Costume designer, director, and teacher François Barbeau is one of the most renowned and respected stage artisans in Canada. In 1998, he joined the team of designers behind the Cirque du Soleil show Dralion, and this creation earned him an Emmy in 2001, awarded by the Academy of Television Arts & Sciences for "Outstanding Costumes for a Variety or Music Program." His association with Cirque du Soleil continued in 2004 when he designed the costumes for the opening ceremonies of the XIth FINA World Championships in Montreal.

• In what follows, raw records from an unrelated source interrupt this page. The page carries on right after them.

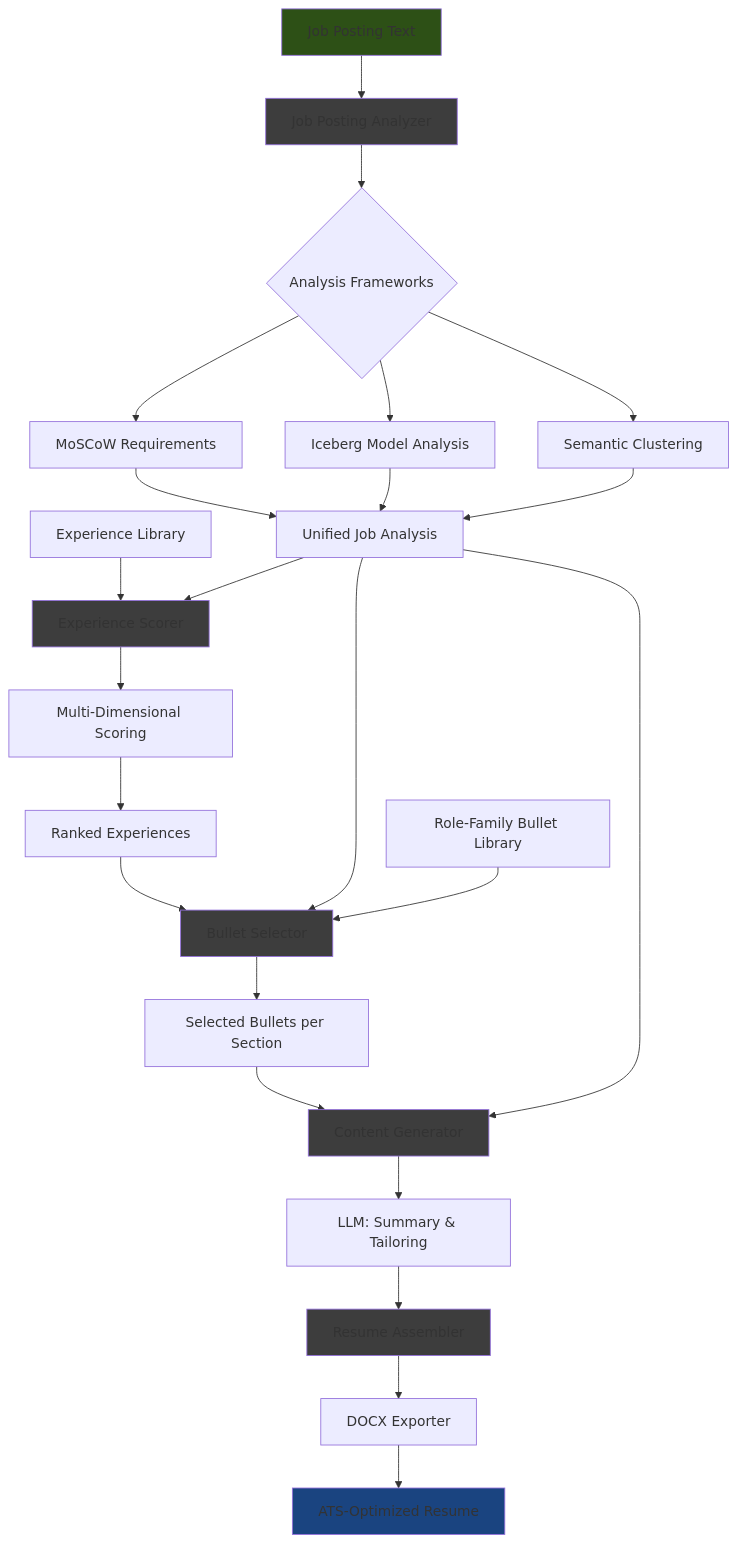
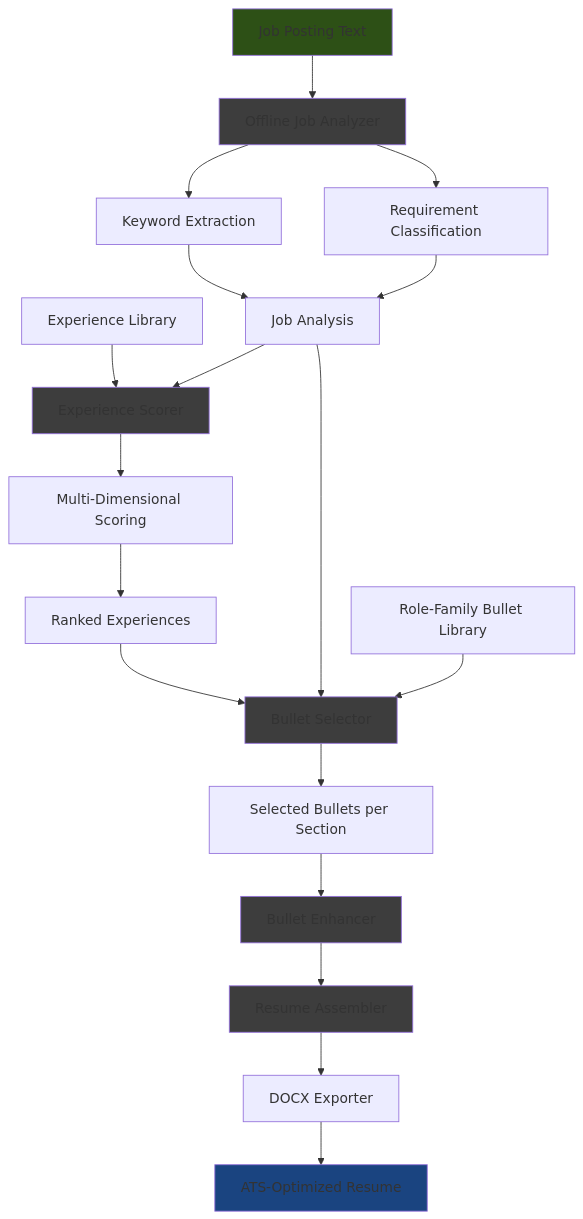
The fourth of 5 diagrams in ARCHITECTURE.md (TJ-Neary/ResumePRO), drawn with Mermaid before and after one commit. The commit also changed other lines of this file and 1 other file, not shown here.

````diff
--- a/ARCHITECTURE.md
+++ b/ARCHITECTURE.md
@@ -98,38 +151,33 @@
 ```mermaid
 flowchart TD
-    A[Job Posting Text] --> B[Job Posting Analyzer]
-    B --> C{Analysis Frameworks}
-    C --> D[MoSCoW Requirements]
-    C --> E[Iceberg Model Analysis]
-    C --> F[Semantic Clustering]
+    A[Job Posting Text] --> B[Offline Job Analyzer]
+    B --> C[Keyword Extraction]
+    B --> D[Requirement Classification]
 
-    D & E & F --> G[Unified Job Analysis]
+    C & D --> G[Job Analysis]
 
     H[Experience Library] --> I[Experience Scorer]
     G --> I
 
     I --> J[Multi-Dimensional Scoring]
     J --> K[Ranked Experiences]
 
     K --> L[Bullet Selector]
     G --> L
     M[Role-Family Bullet Library] --> L
 
     L --> N[Selected Bullets per Section]
 
-    N --> O[Content Generator]
-    G --> O
-    O --> P[LLM: Summary & Tailoring]
-
-    P --> Q[Resume Assembler]
-    Q --> R[DOCX Exporter]
-    R --> S[ATS-Optimized Resume]
+    N --> O[Bullet Enhancer]
+    O --> P[Resume Assembler]
+    P --> Q[DOCX Exporter]
+    Q --> R[ATS-Optimized Resume]
 
     style A fill:#2d5016
-    style S fill:#1a4480
+    style R fill:#1a4480
     style B fill:#3d3d3d
     style I fill:#3d3d3d
     style L fill:#3d3d3d
     style O fill:#3d3d3d
-    style Q fill:#3d3d3d
+    style P fill:#3d3d3d
 ```
````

In his career, François Barbeau has designed costumes for hundreds of plays, ballets, and operas presented in Canada, the United States, France, Switzerland, and Israel. He has also directed over fifty plays in Montreal and Toronto since 1984. In 1987, he created the costumes for the opera The Rake's Progress directed by Robert Lepage and presented at the Monnaie theatre in Brussels, Belgium.
François Barbeau was the official costume designer at the Théâtre du Rideau Vert in Montreal for many years. He also works regularly, as costume designer or director, with many other major companies in Montreal, including the Théâtre du Nouveau Monde, the Nouvelle Compagnie Théâtrale, Quat'Sous, the Centaur, the Compagnie Jean-Duceppe, and the Théâtre d'Aujourd'hui, as well as the National Arts Centre in Ottawa.
He features, as costume designer or artistic director, in the credits of dozens of Quebec films and television programs. His talent is recognized by French directors as well: Louis Malle called on him for Atlantic City and he worked with Gérard Depardieu on Tartuffe. In 2004, he created the costumes for Jean Beaudin's feature film Nouvelle-France, for which he received the Jutra award for "Best Costumes."
From 1962 to 1987, François Barbeau also played a key role in training the new generation, as a teacher at the National Theatre School of Canada and then as director of the school's Scenography Program. His emulators include Dominique Lemieux, Michel Crête and Stéphane Roy, all designers at Cirque du Soleil.
In 2000, François Barbeau received the Order of Canada, the country's highest distinction. His lifetime achievement has also been recognized with an honorary Masque from the Académie québécoise du théâtre, the Governor General's Performing Arts Award, and the Prix Victor-Morin of the Société Saint-Jean-Baptiste of Montreal. In 2007, the Université du Québec à Montréal granted him an honorary doctorate for his outstanding contribution to the improvement of performing arts and culture in Quebec.
He has been awarded abundant other prizes and distinctions in the fields of theatre, film, and television.
François Barbeau used highly unusual reflective materials in his costumes to capture the essence of the characters that evolve in the icy and frosty realm of Wintuk. Under his watchful eye, Cirque du Soleil's costume department turned into a full-fledged research lab for many months. "I wanted to move out of familiar waters with Wintuk, particularly in the area of materials and textiles," he notes.
François Barbeau was born in Montreal.